The month-long fest, which kicked off on Jan. 25 and will run until Feb. 24, celebrates the province’s love for ubi (also called ube) or purple yam. Bohol is the largest producer of ubi in the country.
The root crop was revered as a “savior crop” as its discovery led to the alleviation of hunger in the province during pre-Hispanic times. It has become a staple food for Boholanos because of its taste, long shelf-life, and versatility.
This year’s theme, “Pagpananum ug Ubi Napuslan, Kagutom Na Dala Sa Covid-19 Nabatukan,” aims to celebrate the root crop that has become an agro-historical-geographical-religious symbol for the province, and highlight the impact and contributions of ubi farmers.

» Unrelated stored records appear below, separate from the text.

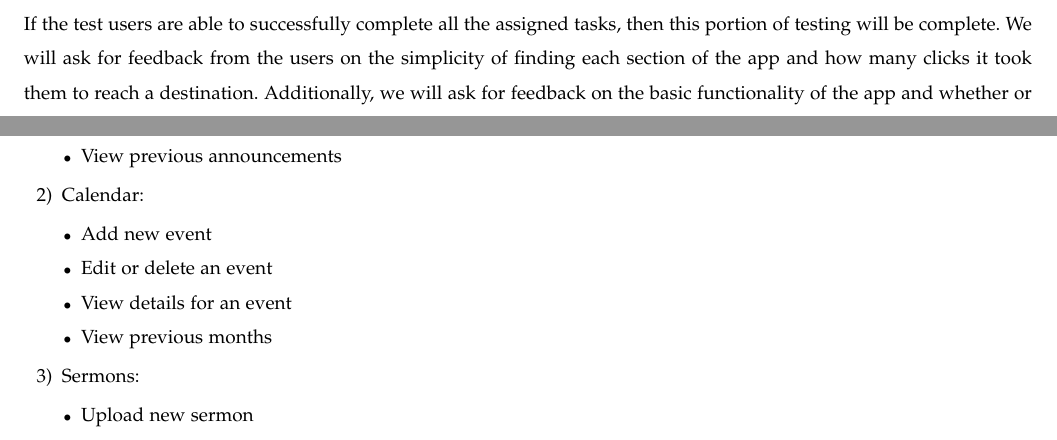
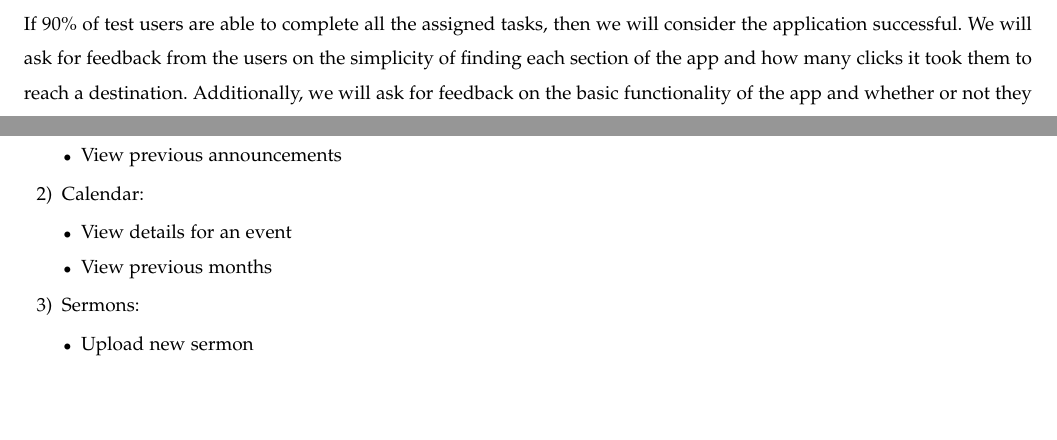
Before and after one commit to Maxdimm/Capstone-group-62, a LaTeX paper (requirements/requirements.tex): two parts of page 5 of 6, joined at a grey line, cut so that both start at the same text, the shorter picture padded with empty space. Compiled offline with LaTeX, dvips and Ghostscript; a missing font is replaced by an installed copy or a similar font; a LaTeX package or settings file that is missing is left out.

Commit message:
adjusted numbers in the user characteristics and removed some of the details on functions

```diff
--- a/requirements/requirements.tex
+++ b/requirements/requirements.tex
@@ -168,7 +168,7 @@
 		\item{Find and read the recent bulletin}
 		\item{Find and visit the church's social networking sites}
 	\end{enumerate}
-	If the test users are able to successfully complete all the assigned tasks, then this portion of testing will be complete.
+	If 90\% of test users are able to complete all the assigned tasks, then we will consider the application successful.
 	We will ask for feedback from the users on the simplicity of finding each section of the app and how many clicks it took them to reach a destination.
 	Additionally, we will ask for feedback on the basic functionality of the app and whether or not they felt it was easy to navigate and worked as intended.
 
@@ -203,8 +203,6 @@
 			\end{itemize}
 		\item{Calendar:}
 			\begin{itemize}
-				\item{Add new event}
-				\item{Edit or delete an event}
 				\item{View details for an event}
 				\item{View previous months}
 			\end{itemize}
```
Also changed, not shown: requirements/requirements.tex (2 more changed lines).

As part of the festival, a showcase of ubi products like ube jams and ube-based bibingka, ice cream, and bread are displayed at the Old City Airport in Tagbilaran City. The venue strictly implements health and safety protocols. Other cultural activities, exhibits, and seminars are also held to honor the root crop this month.
Do-it-yourself travels are currently not allowed in Bohol. Before planning a visit, travelers must have a negative RT-PCR test taken 72 hours before their arrival, pre-booked accommodations at a DOT/LGU-accredited establishment, travel itinerary, and registration in the Province of Bohol website (tourism.bohol.gov.ph) for the issuance of personal QR codes that will serve as electronic IDs.
Tourists coming from Metro Manila are encouraged to apply for the subsidized RT-PCR test at the UP-Philippine General or Philippine Children’s Medical Center priced at P900 and P750, respectively. To avail of the 50 percent discount from either of the two medical institutions, go to www.tpb.gov.ph/rtpcrphtravel. As of Feb 2, Bohol allows the use of saliva RT-PCR tests in place of nasal and throat swabs.
COMMENT DISCLAIMER: Reader comments posted on this Web site are not in any way endorsed by Manila Standard. Comments are views by manilastandard.net readers who exercise their right to free expression and they do not necessarily represent or reflect the position or viewpoint of manilastandard.net. While reserving this publication’s right to delete comments that are deemed offensive, indecent or inconsistent with Manila Standard editorial standards, Manila Standard may not be held liable for any false information posted by readers in this comments section.